### INPUT DATA
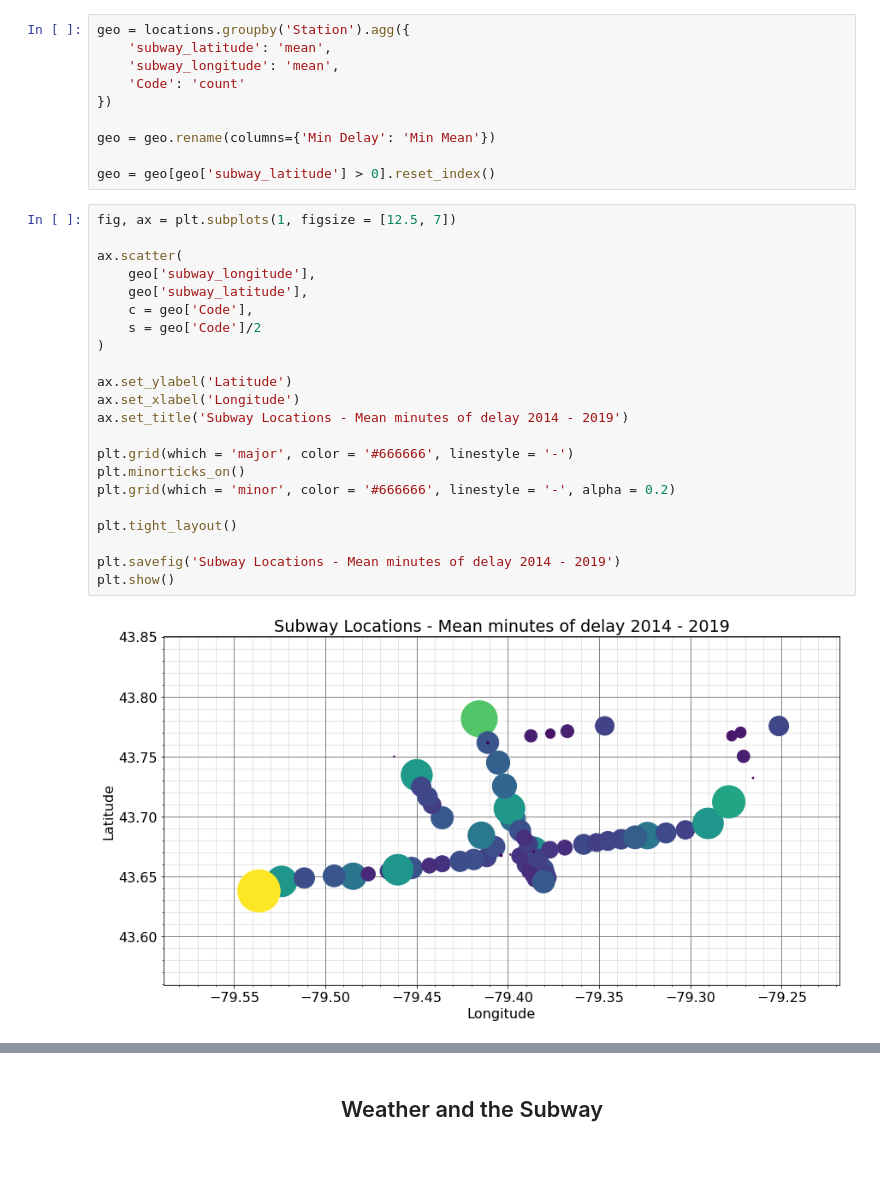
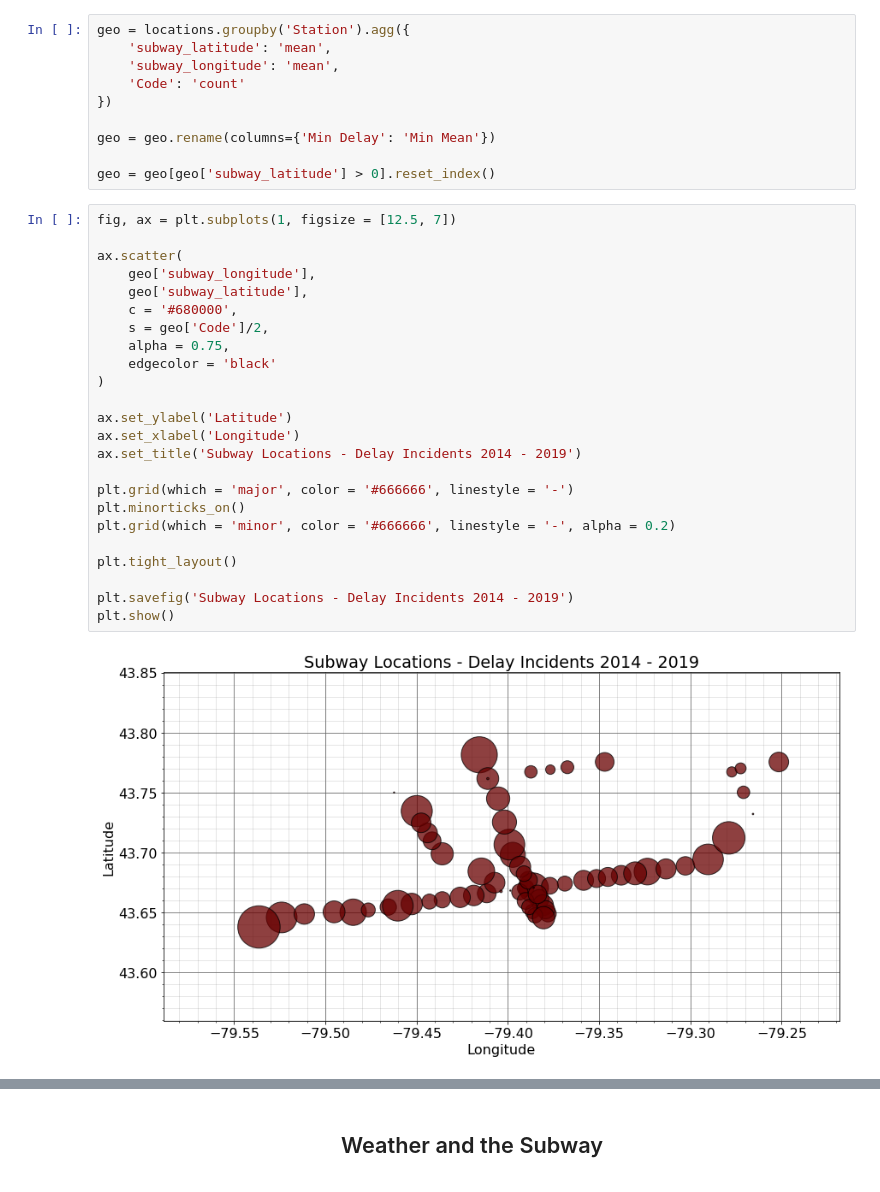
Before and after one commit to sishola/ttc-delays, a Jupyter notebook: SubwaySRT/subway_eda.ipynb, the cells around one changed output, grey strips where cells are left out. Saved outputs shown, nothing was run; the diff lists cells and outputs as text.

```diff
--- a/SubwaySRT/subway_eda.ipynb
+++ b/SubwaySRT/subway_eda.ipynb
@@ -132,25 +134,27 @@ geo = geo[geo['subway_latitude'] > 0].reset_index()
 # %%
 fig, ax = plt.subplots(1, figsize = [12.5, 7])
 
 ax.scatter(
     geo['subway_longitude'],
     geo['subway_latitude'],
-    c = geo['Code'],
-    s = geo['Code']/2
+    c = '#680000',
+    s = geo['Code']/2,
+    alpha = 0.75,
+    edgecolor = 'black'
 )
 
 ax.set_ylabel('Latitude')
 ax.set_xlabel('Longitude')
-ax.set_title('Subway Locations - Mean minutes of delay 2014 - 2019')
+ax.set_title('Subway Locations - Delay Incidents 2014 - 2019')
 
 plt.grid(which = 'major', color = '#666666', linestyle = '-')
 plt.minorticks_on()
 plt.grid(which = 'minor', color = '#666666', linestyle = '-', alpha = 0.2)
 
 plt.tight_layout()
 
-plt.savefig('Subway Locations - Mean minutes of delay 2014 - 2019')
+plt.savefig('Subway Locations - Delay Incidents 2014 - 2019')
 plt.show()
 # %% [output]
-[figure, old version]
+[figure, new version]
 # %%
```
Also changed, not shown: parts of 16 cells of this notebook, 12 other files.
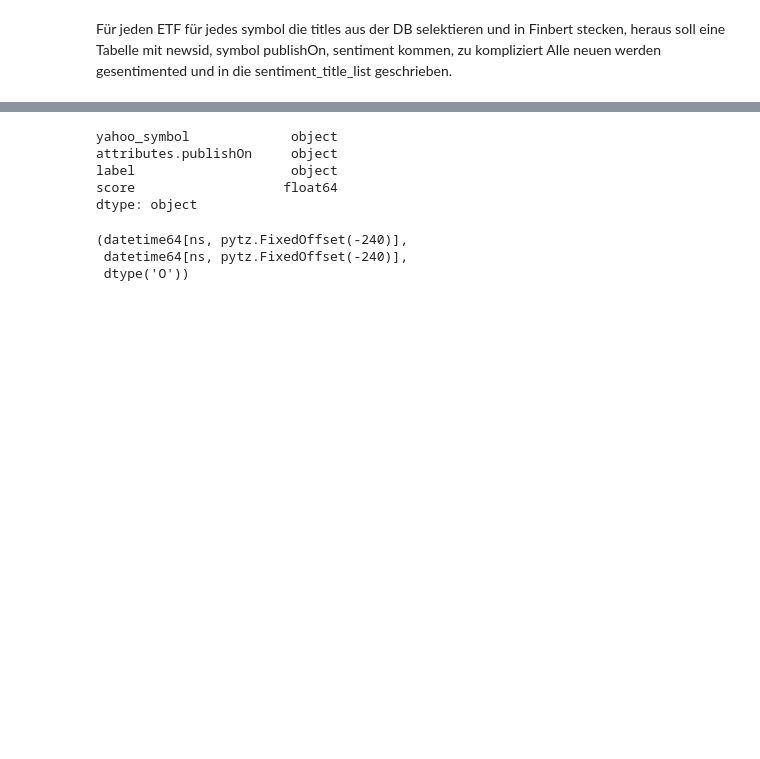
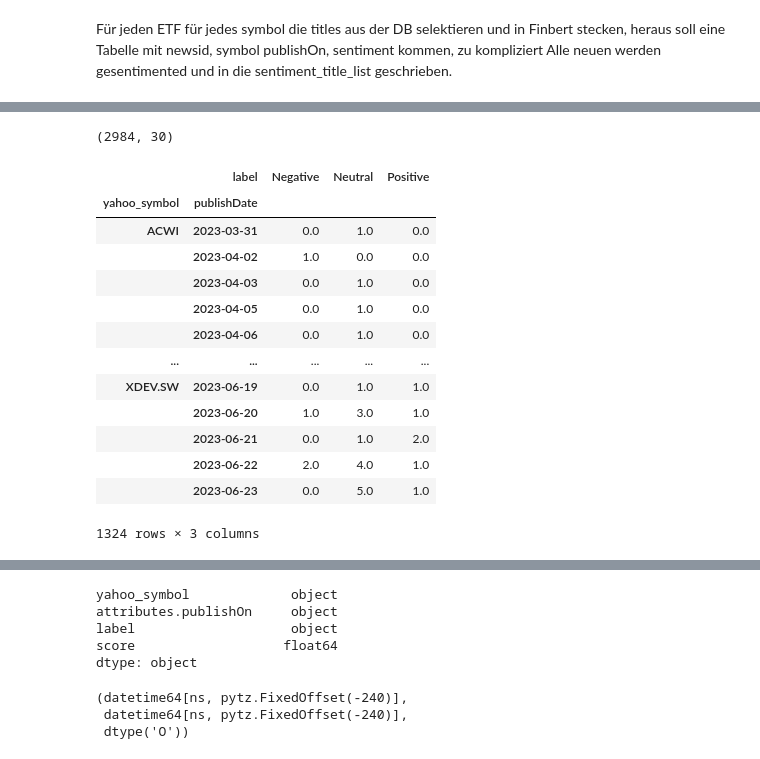
Before and after one commit to baerwind/L1trendchanges, a Jupyter notebook: newslist_topHoldings.ipynb, the cells around one changed output, grey strips where cells are left out. Cells and saved outputs as stored; diff of their text form; code cells hidden in the pictures; blank space fills up the shorter version.

Commit message:
gresultdf, prev_gresultdf, sentiment aus newslist

```diff
--- a/newslist_topHoldings.ipynb
+++ b/newslist_topHoldings.ipynb
@@ -196,0 +222,37 @@ sentimentdf['score']= sentimentvaluedf['score']
+# %%
+import glob
+f = glob.glob('data//agg_top_sentiment_*.csv')
+f.sort(reverse=True)
+agg_top_sentiment = pd.read_csv(f[0])
+# %%
+agg_top_sentiment.shape
+# %% [output]
+(2984, 30)
+# %%
+#plotdf ist der Teil, der in der ax überlagert dargestellt werden soll
+plotdf = agg_top_sentiment[['publishDate','yahoo_symbol','label']].dropna()
+# plotdf.index = pd.to_datetime(plotdf['publishDate'])
+# plotdf = plotdf.drop(['publishDate'], axis=1)
+plotdf_group = plotdf.groupby(['publishDate','yahoo_symbol','label'])
+plotdf = plotdf_group.size().reset_index(level=['yahoo_symbol','label'])
+plotdf.columns = ['yahoo_symbol','label','size']
+# %%
+plotdf = plotdf.pivot_table('size',index=['yahoo_symbol','publishDate'], columns='label').fillna(0)
+plotdf.to_csv(f"""data\\sentiment_plotdf_{datetime.datetime.now().strftime('%Y-%m-%d')}.csv""")
+# %%
+plotdf
+# %% [output]
+|  | label | Negative | Neutral | Positive |
+| yahoo_symbol | publishDate |  |  |  |
+| ACWI | 2023-03-31 | 0.0 | 1.0 | 0.0 |
+|  | 2023-04-02 | 1.0 | 0.0 | 0.0 |
+|  | 2023-04-03 | 0.0 | 1.0 | 0.0 |
+|  | 2023-04-05 | 0.0 | 1.0 | 0.0 |
+|  | 2023-04-06 | 0.0 | 1.0 | 0.0 |
+| ... | ... | ... | ... | ... |
+| XDEV.SW | 2023-06-19 | 0.0 | 1.0 | 1.0 |
+|  | 2023-06-20 | 1.0 | 3.0 | 1.0 |
+|  | 2023-06-21 | 0.0 | 1.0 | 2.0 |
+|  | 2023-06-22 | 2.0 | 4.0 | 1.0 |
+|  | 2023-06-23 | 0.0 | 5.0 | 1.0 |
+1324 rows × 3 columns
```
Also changed, not shown: parts of 29 cells of this notebook, 5 other files.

### PROBLEM DETAILS
The full text of the data above, exact and without pictures, is what to return.

### TASK OUTPUT
Before and after one commit to sishola/ttc-delays, a Jupyter notebook: SubwaySRT/subway_eda.ipynb, the cells around one changed output, grey strips where cells are left out. Saved outputs shown, nothing was run; the diff lists cells and outputs as text.

```diff
--- a/SubwaySRT/subway_eda.ipynb
+++ b/SubwaySRT/subway_eda.ipynb
@@ -132,25 +134,27 @@ geo = geo[geo['subway_latitude'] > 0].reset_index()
 # %%
 fig, ax = plt.subplots(1, figsize = [12.5, 7])
 
 ax.scatter(
     geo['subway_longitude'],
     geo['subway_latitude'],
-    c = geo['Code'],
-    s = geo['Code']/2
+    c = '#680000',
+    s = geo['Code']/2,
+    alpha = 0.75,
+    edgecolor = 'black'
 )
 
 ax.set_ylabel('Latitude')
 ax.set_xlabel('Longitude')
-ax.set_title('Subway Locations - Mean minutes of delay 2014 - 2019')
+ax.set_title('Subway Locations - Delay Incidents 2014 - 2019')
 
 plt.grid(which = 'major', color = '#666666', linestyle = '-')
 plt.minorticks_on()
 plt.grid(which = 'minor', color = '#666666', linestyle = '-', alpha = 0.2)
 
 plt.tight_layout()
 
-plt.savefig('Subway Locations - Mean minutes of delay 2014 - 2019')
+plt.savefig('Subway Locations - Delay Incidents 2014 - 2019')
 plt.show()
 # %% [output]
-[figure, old version]
+[figure, new version]
 # %%
```
Also changed, not shown: parts of 16 cells of this notebook, 12 other files.
Before and after one commit to baerwind/L1trendchanges, a Jupyter notebook: newslist_topHoldings.ipynb, the cells around one changed output, grey strips where cells are left out. Cells and saved outputs as stored; diff of their text form; code cells hidden in the pictures; blank space fills up the shorter version.

Commit message:
gresultdf, prev_gresultdf, sentiment aus newslist

```diff
--- a/newslist_topHoldings.ipynb
+++ b/newslist_topHoldings.ipynb
@@ -196,0 +222,37 @@ sentimentdf['score']= sentimentvaluedf['score']
+# %%
+import glob
+f = glob.glob('data//agg_top_sentiment_*.csv')
+f.sort(reverse=True)
+agg_top_sentiment = pd.read_csv(f[0])
+# %%
+agg_top_sentiment.shape
+# %% [output]
+(2984, 30)
+# %%
+#plotdf ist der Teil, der in der ax überlagert dargestellt werden soll
+plotdf = agg_top_sentiment[['publishDate','yahoo_symbol','label']].dropna()
+# plotdf.index = pd.to_datetime(plotdf['publishDate'])
+# plotdf = plotdf.drop(['publishDate'], axis=1)
+plotdf_group = plotdf.groupby(['publishDate','yahoo_symbol','label'])
+plotdf = plotdf_group.size().reset_index(level=['yahoo_symbol','label'])
+plotdf.columns = ['yahoo_symbol','label','size']
+# %%
+plotdf = plotdf.pivot_table('size',index=['yahoo_symbol','publishDate'], columns='label').fillna(0)
+plotdf.to_csv(f"""data\\sentiment_plotdf_{datetime.datetime.now().strftime('%Y-%m-%d')}.csv""")
+# %%
+plotdf
+# %% [output]
+|  | label | Negative | Neutral | Positive |
+| yahoo_symbol | publishDate |  |  |  |
+| ACWI | 2023-03-31 | 0.0 | 1.0 | 0.0 |
+|  | 2023-04-02 | 1.0 | 0.0 | 0.0 |
+|  | 2023-04-03 | 0.0 | 1.0 | 0.0 |
+|  | 2023-04-05 | 0.0 | 1.0 | 0.0 |
+|  | 2023-04-06 | 0.0 | 1.0 | 0.0 |
+| ... | ... | ... | ... | ... |
+| XDEV.SW | 2023-06-19 | 0.0 | 1.0 | 1.0 |
+|  | 2023-06-20 | 1.0 | 3.0 | 1.0 |
+|  | 2023-06-21 | 0.0 | 1.0 | 2.0 |
+|  | 2023-06-22 | 2.0 | 4.0 | 1.0 |
+|  | 2023-06-23 | 0.0 | 5.0 | 1.0 |
+1324 rows × 3 columns
```
Also changed, not shown: parts of 29 cells of this notebook, 5 other files.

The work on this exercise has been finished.